[EXTRACTED ENTRIES Boundary: Start]
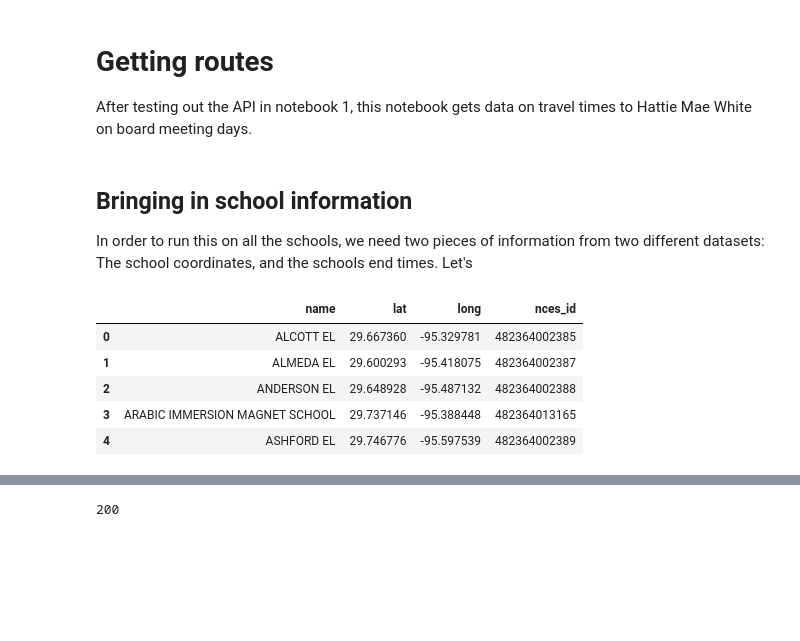
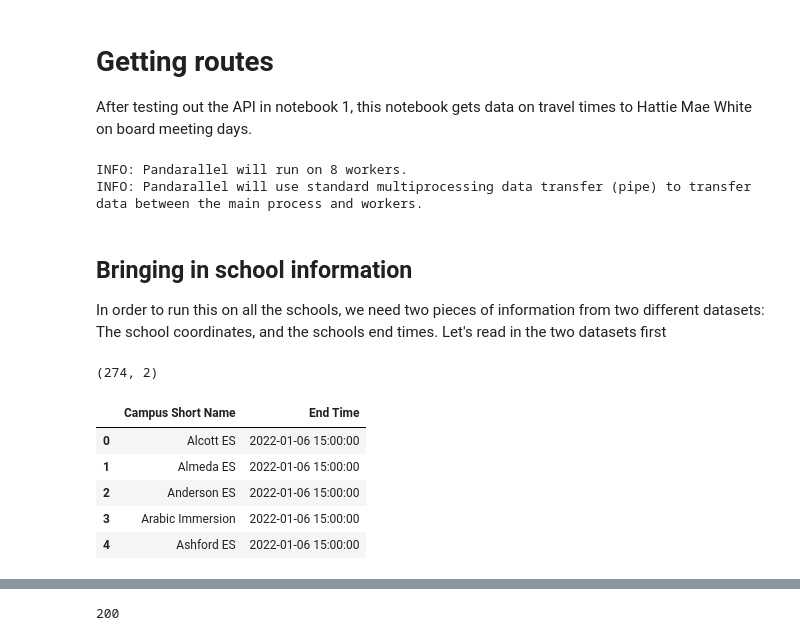
Before and after one commit to amyafan/HMW_Transit, a Jupyter notebook: prep/notebooks/2_Getting_Routes.ipynb, the cells around one changed output, grey strips where cells are left out. Cells and saved outputs as stored; diff of their text form; code cells hidden in the pictures; blank space fills up the shorter version.

```diff
--- a/prep/notebooks/2_Getting_Routes.ipynb
+++ b/prep/notebooks/2_Getting_Routes.ipynb
@@ -5,9 +5,26 @@ After testing out the API in notebook 1, this notebook gets data on travel times
 # %%
 import numpy as np
 import pandas as pd
+import openpyxl
+from fuzzywuzzy import process
+from pandarallel import pandarallel
 import requests
 import time
 import dateutil
+from datetime import datetime, timedelta
+
+# print all rows and columns when requested
+
+pd.set_option('display.max_rows', None)
+pd.set_option('display.max_columns', None)
+pd.set_option('display.width', None)
+pd.set_option('display.max_colwidth', None)
+
+# initialize pandarallel
+
+pandarallel.initialize()
+
+# working directory
 
 direc = "//Users//afan//Desktop//Misc//HMW_Transit//"
 
@@ -18,23 +35,31 @@ HMW_long = -95.45410037006431
 
 # API subscription key
 
-key = "4e7902d1a2ae42df978fe20387049854"
+api_key = "4e7902d1a2ae42df978fe20387049854"
+# %% [output]
+INFO: Pandarallel will run on 8 workers.
+INFO: Pandarallel will use standard multiprocessing data transfer (pipe) to transfer data between the main process and workers.
 # %% [markdown]
 ## Bringing in school information
 
-In order to run this on all the schools, we need two pieces of information from two different datasets: The school coordinates, and the schools end times. Let's
+In order to run this on all the schools, we need two pieces of information from two different datasets: The school coordinates, and the schools end times. Let's read in the two datasets first
-# %%
-sch_str = direc + "data//school_info.csv"
-
-# select only the columns we want
-columns = ['School Name', 'Latitude [Public School] 2019-20', 'Longitude [Public School] 2019-20', 'School ID - NCES Assigned [Public School] Latest available year']
-sch_info = pd.read_csv(sch_str, usecols= columns)
-sch_info.columns = ['name', 'lat', 'long', 'nces_id']
-sch_info.head()
-# %% [output]
-|  | name | lat | long | nces_id |
-| 0 | ALCOTT EL | 29.667360 | -95.329781 | 482364002385 |
-| 1 | ALMEDA EL | 29.600293 | -95.418075 | 482364002387 |
-| 2 | ANDERSON EL | 29.648928 | -95.487132 | 482364002388 |
-| 3 | ARABIC IMMERSION MAGNET SCHOOL | 29.737146 | -95.388448 | 482364013165 |
-| 4 | ASHFORD EL | 29.746776 | -95.597539 | 482364002389 |
+# %%
+# excel sheet with schools end times -- the information on all the schools is on the second sheet
+endtimes_str = direc + "prep//raw_data//" + "start_end_times.xlsx"
+endtimes_cols = ['Campus Short Name', 'End Time']
+
+endtimes = pd.read_excel(endtimes_str, 1, usecols = endtimes_cols, parse_dates = ['End Time'])
+
+# delete SOAR Academy since there is no school end time
+endtimes = endtimes[endtimes['Campus Short Name'] != "SOAR Center"]
+print(endtimes.shape)
+
+endtimes.head()
+# %% [output]
+(274, 2)
+|  | Campus Short Name | End Time |
+| 0 | Alcott ES | 2022-01-06 15:00:00 |
+| 1 | Almeda ES | 2022-01-06 15:00:00 |
+| 2 | Anderson ES | 2022-01-06 15:00:00 |
+| 3 | Arabic Immersion | 2022-01-06 15:00:00 |
+| 4 | Ashford ES | 2022-01-06 15:00:00 |
```
Also changed, not shown: parts of 21 cells of this notebook, 2 other files.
[EXTRACTED ENTRIES Boundary: End]
• **DESCRIPTION OF THE TASK**: Go through the records and copy each line with "import" in it.

• **EXERCISE RESPONSE**:
 import numpy as np
 import pandas as pd
+import openpyxl
+from fuzzywuzzy import process
+from pandarallel import pandarallel
 import requests
 import time
 import dateutil
+from datetime import datetime, timedelta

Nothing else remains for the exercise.